Broodmare prospect Carribean Sunset, a group III winner in Ireland and a stakes winner in this country, brought $1 million Nov. 8 during the opening session in the Keeneland November breeding stock sale in Lexington. Australian bloodstock agent James Bester purchased the 5-year-old daughter of Danehill Dancer from Helen Alexander’s Middlebrook Farm, agent.
Bester was acting on behalf of Kiaora Stud, an Australian operation, but he declined to discuss details of its ownership.
“She’ll go back to Australia and be bred to one of the leading stallions there,” said Bester of Carribean Sunset. “She was a beautiful mover, a very classy filly with a wonderful head.”
Helen Alexander’s Middlebrook Farm, agent, consigned Carribean Sunset. The mare has not raced since June 5, when she finished fifth in the Nassau Stakes (Can-IIT) at Woodbine while running for Alexander, Jon and Sarah Kelly, and Donald and Joan Cimpl. Jon Kelly purchased the mare for $1,250,000 from Paramount Sales, agent, at the 2008 Keeneland November sale.
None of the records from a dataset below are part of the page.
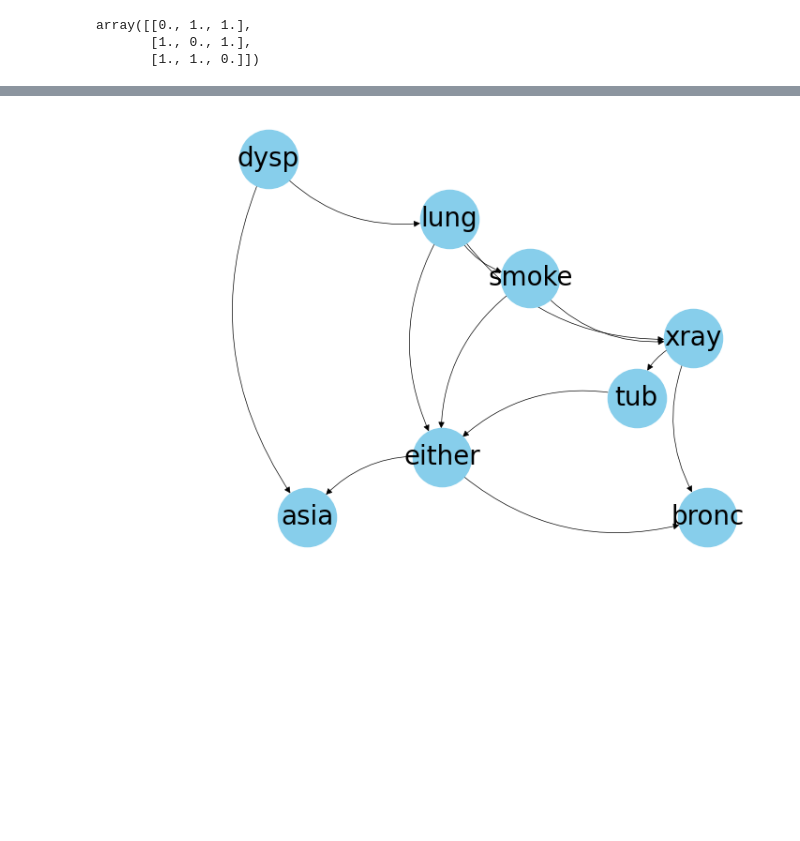
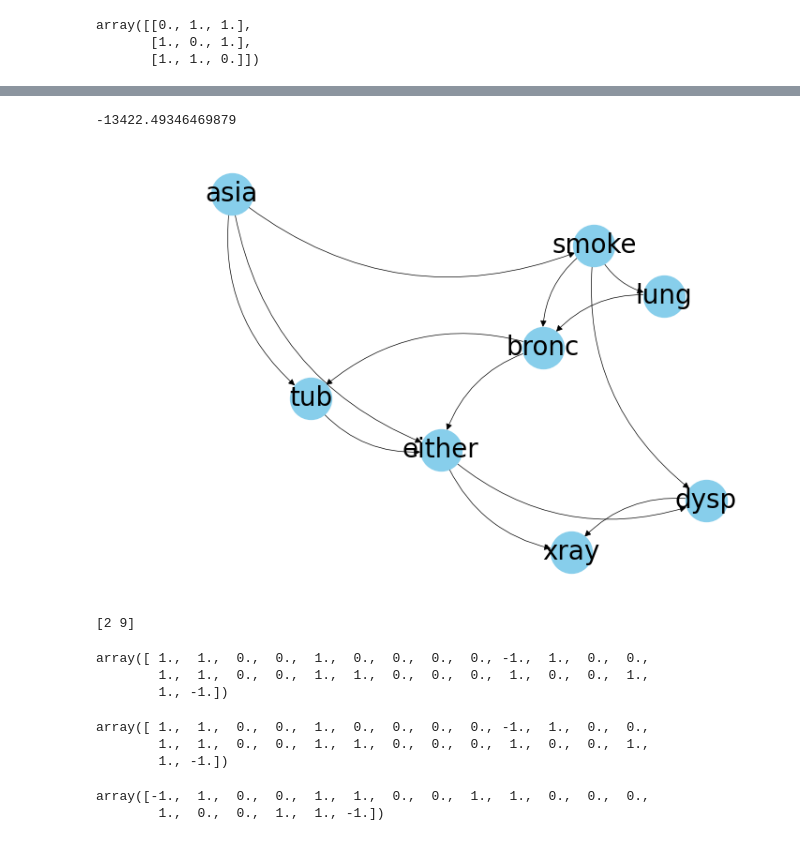
Before and after one commit to fredparrela/GA_PYTHON_MATLAB, a Jupyter notebook: experiments.ipynb, the cells around one changed output, grey strips where cells are left out. Drawn from its saved outputs; the diff is of its cells as text; code cells hidden in the pictures; blank space fills up the shorter version.

```diff
--- a/experiments.ipynb
+++ b/experiments.ipynb
@@ -406,4 +423,52 @@ bayesian_network_individual = GA.BayesianNetworkIndividual(upper_triangular_matr
+# %%
+GA.dag_to_bit(upper_triangular_matrix)
+
+indi2=GA.BayesianNetworkIndividual.from_bit_representation(GA.dag_to_bit(upper_triangular_matrix),data_sampled,index)
+# %%
+indi2.evaluate_cost()
+# %% [output]
+-13422.49346469879
 # %%
-GA.plot_digraph(bayesian_network_individual.adjacency_matrix,np.array(data.columns))
+GA.plot_digraph(indi2.adjacency_matrix,np.array(data.columns))
 # %% [output]
-[figure, old version]
+[figure, new version]
+# %%
+AA=indi2.bit_representation
+BB=bayesian_network_individual.bit_representation
+
+# Assuming you have the arrays AA and BB defined
+# You can replace these with your actual data
+
+# Generate two random points in the array indices
+point = np.random.permutation(len(AA))[:2]
+
+
+point = np.sort(point)
+print(point)
+
+# Create aux1 and aux2 based on the points
+aux1 = np.concatenate((AA[:point[0]], BB[point[0]:point[1]], AA[point[1]:]))
+aux2 = np.concatenate((BB[:point[0]], AA[point[0]:point[1]], BB[point[1]:]))
+
+# Assuming you have F1 and F2 defined
+# You can replace these with your actual data
+# Assuming k is the current iteration index
+
+aux1
+#aux2
+# %% [output]
+[2 9]
+array([ 1.,  1.,  0.,  0.,  1.,  0.,  0.,  0.,  0., -1.,  1.,  0.,  0.,
+        1.,  1.,  0.,  0.,  1.,  1.,  0.,  0.,  0.,  1.,  0.,  0.,  1.,
+        1., -1.])
+# %%
+AA
+# %% [output]
+array([ 1.,  1.,  0.,  0.,  1.,  0.,  0.,  0.,  0., -1.,  1.,  0.,  0.,
+        1.,  1.,  0.,  0.,  1.,  1.,  0.,  0.,  0.,  1.,  0.,  0.,  1.,
+        1., -1.])
+# %%
+AA[point[1]:]
+# %% [output]
+array([-1.,  1.,  0.,  0.,  1.,  1.,  0.,  0.,  1.,  1.,  0.,  0.,  0.,
+        1.,  0.,  0.,  1.,  1., -1.])
```
Also changed, not shown: parts of 56 cells of this notebook, 1 other file.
Bred in Ireland by Barronstown Stud and produced from the winning Royal Academy mare Bonheur, Carribean Sunset started her racing career in Europe. She won three group III events in Ireland and finished third in the Boylesports Irish One Thousand Guineas (Ire-I) in 2008.
In this country, Carribean Sunset captured the Dr. James Penny Memorial Handicap, finished second in the Diana (gr. IT) and Beaugay (gr. IIIT) Stakes, and was third in the Palomar Handicap (gr. IIT) in 2009.
“I liked the pedigree; there was a lot going on there,” Bester said. “Obviously, Danehill Dancer is well-known in Australia, so that part of the pedigree appealed. But we also want group-winning fillies, preferably on turf because we race on turf. She had group I form as well; she did it in Ireland and in America, so we liked that. Royal Academy is a very good broodmare sire as well. He’s the broodmare sire of Fastnet Rock, our leading stallion in Australia. We figured this filly ticked all the boxes.”
The Australian dollar is stronger against the American dollar this year and that makes shopping for buyers from Down Under easier, according to Bester.
“We participated last year (in the Keeneland November sale) and we were competitors, but it’s even better this year,” Bester said. “(There is) no doubt the exchange rate makes it worthwhile. We have a limit on what we can spend on any given horse, but with the exchange rate the way it is now, we are able to compete (more aggressively) here.”